The 2008 Financial Crisis
The 2008 financial crisis affected Pakistan like many other nations in the world. The crisis started to worsen in the early months of 2008 and inflation accelerated from 7% and peaked at 25%. Share prices at the Karachi Stock Exchange collapsed a whopping 60% by April 2008 while aggregate market capitalization shrank to about 20% of GDP by the end of 2008. Despite all this, the economic crisis did not result into panic selling, the banking sector did a series of measures that were successful in keeping the reserve situation from collapsing and this saw the rupee remain strong against US the dollar (p.3-4). Thus it will be prudential to charge the Pakistan economy, after the 2008 financial crisis, from the prism of protectionism, state domination of the economy and regulation. The country’s policy makers embraced a market liberalized economy and the ‘Washington Consensus’ adopted in the 1990s. The World Bank placed Pakistan above many emerging Asian economies in dealing with the crisis. The country had a strong banking sector and its reforms helped withstand the 2008 crisis well. There was a rise of finance and easy money that had a profound effect on the consequences of Pakistan’s economy and its ethos; exceed the impact of balance of payments. This meant that the high inflation was no cause of alarm despite the country being ruled by pursuit of quick returns, an attracting glitter against infrastructure bottlenecks and a short-term investment decisions. In this regard, Pakistan was considered different from other countries (Haque, p.30-31).
Therefore, the economic crisis was seen as having a silver lining. Several indications pointed to the fact that stabilization measures were working; fiscal deficit has been reduced, inflation came down and the trade balance was greatly improved. But it should be noted that if the country is to embark on a path of long-term growth, then domestic savings and investments rates can be augmented from the current low levels. Economists saw the 2008 crisis as an opportunity to address the economic overvaluation of the exchange rate recommending that the exchange rate should be devalued in the years after the crisis to help eliminate trade imbalances (Haque, p.32).
Pakistan is sovereign Islamic state in south Asia born out of the Indian sub-continent in 1947. Pakistan is a country that has suffered greatly from the consequences of September 11 attacks both politically and concerning its security. But the attacks also resulted to the country receiving large direct foreign investments because of its strategic location and its general economic appeal. The country has been dominated by military rule and there have been border tensions with India over the Kashmir province.
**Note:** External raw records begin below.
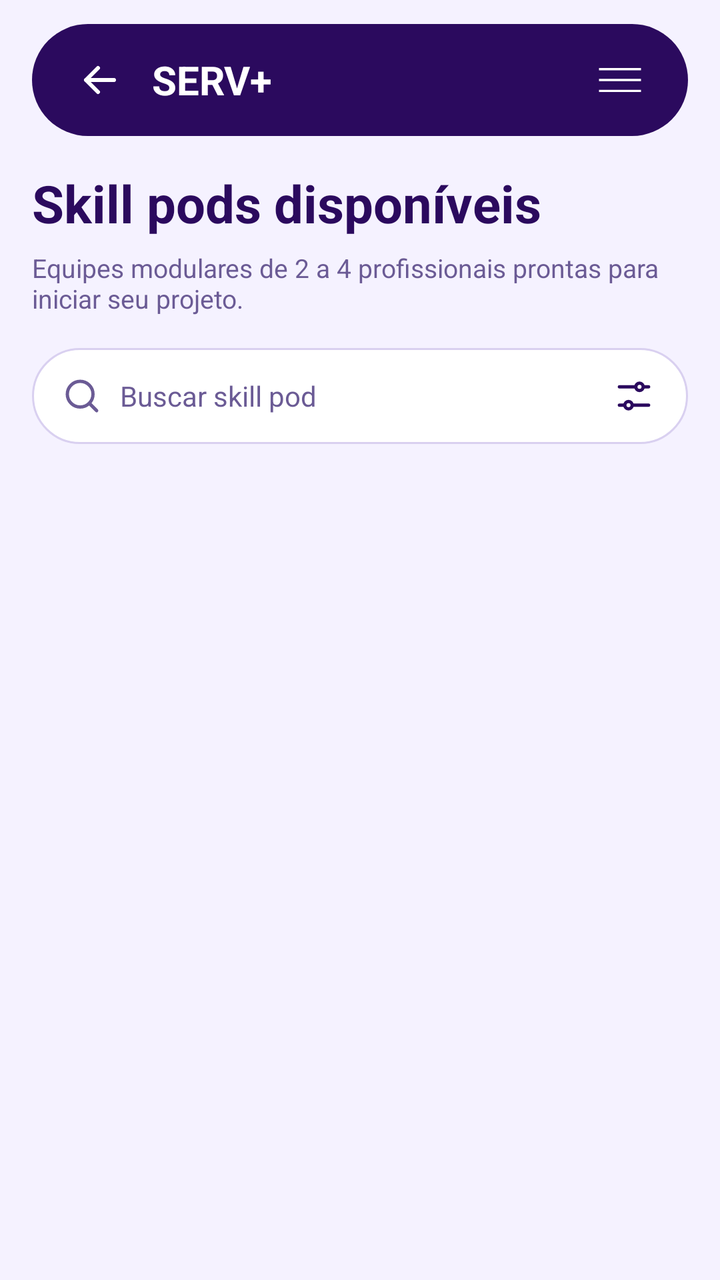
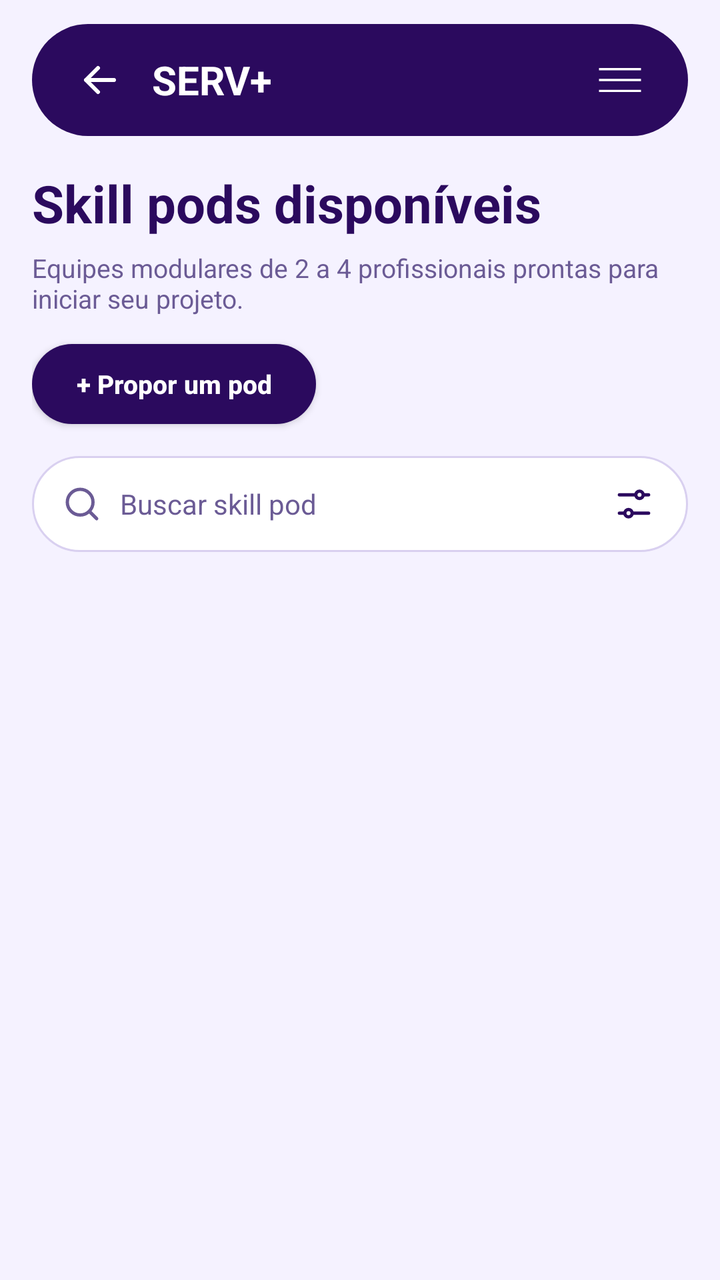

Two renders of the same Android screen: before a commit and after it. Below are the layout's source before the change and the commit's diff.
<!-- AndroidManifest.xml: application theme Theme.PiMobile -->
<!-- res/layout/activity_skill_pods.xml -->
<?xml version="1.0" encoding="utf-8"?>
<androidx.drawerlayout.widget.DrawerLayout
    xmlns:android="http://schemas.android.com/apk/res/android"
    xmlns:app="http://schemas.android.com/apk/res-auto"
    android:id="@+id/drawerLayout"
    android:layout_width="match_parent"
    android:layout_height="match_parent">

    <androidx.constraintlayout.widget.ConstraintLayout
        android:id="@+id/conteudoPrincipal"
        android:layout_width="match_parent"
        android:layout_height="match_parent"
        android:background="@color/eq_fundo">

        
        <LinearLayout
            android:id="@+id/barraTopo"
            android:layout_width="0dp"
            android:layout_height="56dp"
            android:layout_marginStart="16dp"
            android:layout_marginTop="12dp"
            android:layout_marginEnd="16dp"
            android:background="@drawable/bg_barra_escura"
            android:gravity="center_vertical"
            android:orientation="horizontal"
            android:paddingStart="16dp"
            android:paddingEnd="16dp"
            app:layout_constraintEnd_toEndOf="parent"
            app:layout_constraintStart_toStartOf="parent"
            app:layout_constraintTop_toTopOf="parent">

            <ImageView
                android:id="@+id/btnVoltar"
                android:layout_width="36dp"
                android:layout_height="36dp"
                android:contentDescription="Voltar"
                android:padding="6dp"
                android:src="@drawable/ic_back" />

            <TextView
                android:layout_width="0dp"
                android:layout_height="wrap_content"
                android:layout_marginStart="8dp"
                android:layout_weight="1"
                android:text="SERV+"
                android:textColor="@color/branco"
                android:textSize="20sp"
                android:textStyle="bold" />

            <ImageView
                android:id="@+id/btnMenu"
                android:layout_width="36dp"
                android:layout_height="36dp"
                android:contentDescription="Menu"
                android:padding="6dp"
                android:src="@drawable/ic_menu" />
        </LinearLayout>

        <ScrollView
            android:layout_width="0dp"
            android:layout_height="0dp"
            android:fillViewport="true"
            android:scrollbars="none"
            app:layout_constraintBottom_toBottomOf="parent"
            app:layout_constraintEnd_toEndOf="parent"
            app:layout_constraintStart_toStartOf="parent"
            app:layout_constraintTop_toBottomOf="@id/barraTopo">

            <LinearLayout
                android:layout_width="match_parent"
                android:layout_height="wrap_content"
                android:orientation="vertical"
                android:padding="16dp">

                <TextView
                    android:layout_width="wrap_content"
                    android:layout_height="wrap_content"
                    android:text="Skill pods disponíveis"
                    android:textColor="@color/eq_escuro"
                    android:textSize="26sp"
                    android:textStyle="bold" />

                <TextView
                    android:layout_width="wrap_content"
                    android:layout_height="wrap_content"
                    android:layout_marginTop="6dp"
                    android:text="Equipes modulares de 2 a 4 profissionais prontas para iniciar seu projeto."
                    android:textColor="@color/eq_texto_claro"
                    android:textSize="13sp" />

                
                <LinearLayout
                    android:layout_width="match_parent"
                    android:layout_height="48dp"
                    android:layout_marginTop="16dp"
                    android:background="@drawable/bg_busca"
                    android:gravity="center_vertical"
                    android:orientation="horizontal"
                    android:paddingHorizontal="14dp">

                    <ImageView
                        android:layout_width="22dp"
                        android:layout_height="22dp"
                        android:contentDescription="Buscar"
                        android:src="@drawable/ic_search" />

                    <EditText
                        android:id="@+id/edtBusca"
                        android:layout_width="0dp"
                        android:layout_height="match_parent"
                        android:layout_marginStart="8dp"
                        android:layout_weight="1"
                        android:background="@null"
                        android:hint="Buscar skill pod"
                        android:inputType="text"
                        android:singleLine="true"
                        android:textColor="@color/eq_escuro"
                        android:textColorHint="@color/eq_texto_claro"
                        android:textSize="14sp" />

                    <ImageView
                        android:id="@+id/btnFiltro"
                        android:layout_width="26dp"
                        android:layout_height="26dp"
                        android:contentDescription="Filtros"
                        android:padding="2dp"
                        android:src="@drawable/ic_filter" />
                </LinearLayout>

                
                <HorizontalScrollView
                    android:layout_width="match_parent"
                    android:layout_height="wrap_content"
                    android:layout_marginTop="14dp"
                    android:scrollbars="none">

                    <LinearLayout
                        android:id="@+id/listaFiltros"
                        android:layout_width="wrap_content"
                        android:layout_height="wrap_content"
                        android:orientation="horizontal" />
                </HorizontalScrollView>

                
                <LinearLayout
                    android:id="@+id/listaPods"
                    android:layout_width="match_parent"
                    android:layout_height="wrap_content"
                    android:layout_marginTop="16dp"
                    android:orientation="vertical" />

                <TextView
                    android:id="@+id/txtVazio"
                    android:layout_width="match_parent"
                    android:layout_height="wrap_content"
                    android:gravity="center"
                    android:padding="24dp"
                    android:text="Nenhum skill pod encontrado"
                    android:textColor="@color/eq_texto_claro"
                    android:textSize="14sp"
                    android:visibility="gone" />
            </LinearLayout>
        </ScrollView>

    </androidx.constraintlayout.widget.ConstraintLayout>

    <include
        layout="@layout/menu_lateral"
        android:layout_width="240dp"
        android:layout_height="match_parent"
        android:layout_gravity="end" />

</androidx.drawerlayout.widget.DrawerLayout>
<!-- res/layout/menu_lateral.xml (included above) -->
<?xml version="1.0" encoding="utf-8"?>
<LinearLayout
    xmlns:android="http://schemas.android.com/apk/res/android"
    android:layout_width="match_parent"
    android:layout_height="match_parent"
    android:background="@color/barra_topo"
    android:clickable="true"
    android:focusable="true"
    android:gravity="center_horizontal"
    android:orientation="vertical"
    android:paddingTop="72dp"
    android:paddingHorizontal="16dp">

    <TextView
        android:id="@+id/menuInicio"
        android:layout_width="wrap_content"
        android:layout_height="wrap_content"
        android:padding="12dp"
        android:text="Início"
        android:textColor="@color/branco"
        android:textSize="16sp" />

    <TextView
        android:id="@+id/menuServicos"
        android:layout_width="wrap_content"
        android:layout_height="wrap_content"
        android:padding="12dp"
        android:text="Serviços"
        android:textColor="@color/branco"
        android:textSize="16sp" />

    <TextView
        android:id="@+id/menuSkillPods"
        android:layout_width="wrap_content"
        android:layout_height="wrap_content"
        android:padding="12dp"
        android:text="Skill Pods"
        android:textColor="@color/branco"
        android:textSize="16sp" />

    <TextView
        android:id="@+id/menuAdm"
        android:layout_width="wrap_content"
        android:layout_height="wrap_content"
        android:padding="12dp"
        android:text="ADM"
        android:textColor="@color/branco"
        android:textSize="16sp" />

    <TextView
        android:id="@+id/menuMonteEquipe"
        android:layout_width="wrap_content"
        android:layout_height="wrap_content"
        android:padding="12dp"
        android:text="Monte sua Equipe"
        android:textColor="@color/branco"
        android:textSize="16sp" />

    <TextView
        android:id="@+id/menuPerfil"
        android:layout_width="wrap_content"
        android:layout_height="wrap_content"
        android:padding="12dp"
        android:text="Perfil"
        android:textColor="@color/branco"
        android:textSize="16sp" />
</LinearLayout>
<!-- resources referenced by this layout -->
<resources>
  <color name="barra_topo">#2B1D3A</color>
  <color name="branco">#FFFFFF</color>
  <color name="eq_escuro">#2B0A5E</color>
  <color name="eq_fundo">#F5F2FF</color>
  <color name="eq_texto_claro">#6B5B95</color>
  <!-- drawable bg_barra_escura (drawable) -->
  <?xml version="1.0" encoding="utf-8"?>
  <shape xmlns:android="http://schemas.android.com/apk/res/android">
      <solid android:color="@color/eq_escuro" />
      <corners android:radius="40dp" />
  </shape>
  <!-- drawable bg_busca (drawable) -->
  <?xml version="1.0" encoding="utf-8"?>
  <shape xmlns:android="http://schemas.android.com/apk/res/android">
      <solid android:color="#FFFFFF" />
      <stroke android:width="1dp" android:color="@color/eq_borda" />
      <corners android:radius="50dp" />
  </shape>
  <!-- drawable ic_back (drawable) -->
  <?xml version="1.0" encoding="utf-8"?>
  <vector xmlns:android="http://schemas.android.com/apk/res/android"
      android:width="24dp" android:height="24dp"
      android:viewportWidth="24" android:viewportHeight="24">
      <path
          android:fillColor="#00000000"
          android:pathData="M19,12H5 M11,6l-6,6l6,6"
          android:strokeColor="#FFFFFF"
          android:strokeLineCap="round"
          android:strokeLineJoin="round"
          android:strokeWidth="2" />
  </vector>
  <!-- drawable ic_filter (drawable) -->
  <?xml version="1.0" encoding="utf-8"?>
  <vector xmlns:android="http://schemas.android.com/apk/res/android"
      android:width="22dp" android:height="22dp"
      android:viewportWidth="24" android:viewportHeight="24">
      <path
          android:fillColor="#00000000"
          android:pathData="M4,7h9 M17,7h3 M4,17h3 M11,17h9 M15,7m-2,0a2,2 0 1,1 4,0a2,2 0 1,1 -4,0 M9,17m-2,0a2,2 0 1,1 4,0a2,2 0 1,1 -4,0"
          android:strokeColor="#2B0A5E"
          android:strokeLineCap="round"
          android:strokeWidth="1.8" />
  </vector>
  <!-- drawable ic_menu (drawable) -->
  <?xml version="1.0" encoding="utf-8"?>
  <vector xmlns:android="http://schemas.android.com/apk/res/android"
      android:width="32dp"
      android:height="32dp"
      android:viewportWidth="32"
      android:viewportHeight="32">
      <path
          android:fillColor="#FFFFFF"
          android:pathData="M2,8h28v1.5H2z M2,15.25h28v1.5H2z M2,22.5h28v1.5H2z" />
  </vector>
  <!-- drawable ic_search (drawable) -->
  <?xml version="1.0" encoding="utf-8"?>
  <vector xmlns:android="http://schemas.android.com/apk/res/android"
      android:width="22dp" android:height="22dp"
      android:viewportWidth="24" android:viewportHeight="24">
      <path
          android:fillColor="#00000000"
          android:pathData="M11,11m-7,0a7,7 0 1,1 14,0a7,7 0 1,1 -14,0 M20,20l-4,-4"
          android:strokeColor="#6B5B95"
          android:strokeLineCap="round"
          android:strokeWidth="1.8" />
  </vector>
  <style name="Theme.PiMobile" parent="Base.Theme.PiMobile" />
  <color name="eq_borda">#D9D0F0</color>
  <style name="Base.Theme.PiMobile" parent="Theme.Material3.DayNight.NoActionBar">
          
          
      </style>
</resources>

<!-- the commit's change to res/layout/activity_skill_pods.xml (unified diff, before → after) -->
@@ -88,6 +88,19 @@
                     android:textColor="@color/eq_texto_claro"
                     android:textSize="13sp" />
 
+                <androidx.appcompat.widget.AppCompatButton
+                    android:id="@+id/btnProporPod"
+                    android:layout_width="wrap_content"
+                    android:layout_height="40dp"
+                    android:layout_marginTop="14dp"
+                    android:background="@drawable/bg_botao_escuro"
+                    android:paddingHorizontal="22dp"
+                    android:text="+ Propor um pod"
+                    android:textAllCaps="false"
+                    android:textColor="@color/branco"
+                    android:textSize="13sp"
+                    android:textStyle="bold" />
+
                 
                 <LinearLayout
                     android:layout_width="match_parent"
@@ -192,7 +205,7 @@
         android:padding="12dp"
         android:text="Início"
         android:textColor="@color/branco"
-        android:textSize="16sp" />
+        android:textSize="20sp" />
 
     <TextView
         android:id="@+id/menuServicos"
@@ -201,7 +214,7 @@
         android:padding="12dp"
         android:text="Serviços"
         android:textColor="@color/branco"
-        android:textSize="16sp" />
+        android:textSize="20sp" />
 
     <TextView
         android:id="@+id/menuSkillPods"
@@ -210,7 +223,7 @@
         android:padding="12dp"
         android:text="Skill Pods"
         android:textColor="@color/branco"
-        android:textSize="16sp" />
+        android:textSize="20sp" />
 
     <TextView
         android:id="@+id/menuAdm"
@@ -219,7 +232,7 @@
         android:padding="12dp"
         android:text="ADM"
         android:textColor="@color/branco"
-        android:textSize="16sp" />
+        android:textSize="20sp" />
 
     <TextView
         android:id="@+id/menuMonteEquipe"
@@ -228,7 +241,7 @@
         android:padding="12dp"
         android:text="Monte sua Equipe"
         android:textColor="@color/branco"
-        android:textSize="16sp" />
+        android:textSize="20sp" />
 
     <TextView
         android:id="@+id/menuPerfil"
@@ -237,5 +250,5 @@
         android:padding="12dp"
         android:text="Perfil"
         android:textColor="@color/branco"
-        android:textSize="16sp" />
+        android:textSize="20sp" />
 </LinearLayout>
<!-- resource entries referenced after the edit -->
@@ -10,6 +10,12 @@
   <shape xmlns:android="http://schemas.android.com/apk/res/android">
       <solid android:color="@color/eq_escuro" />
       <corners android:radius="40dp" />
+  </shape>
+  <!-- drawable bg_botao_escuro (drawable) -->
+  <?xml version="1.0" encoding="utf-8"?>
+  <shape xmlns:android="http://schemas.android.com/apk/res/android">
+      <solid android:color="@color/eq_escuro" />
+      <corners android:radius="50dp" />
   </shape>
   <!-- drawable bg_busca (drawable) -->
   <?xml version="1.0" encoding="utf-8"?>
The country is impoverished and underdeveloped the situation especially stemming from decades of internal political disputes resulting to low direct foreign investments. The government needs to invest more in education, healthcare and reduce dependence on foreign donors to fully realize its potential.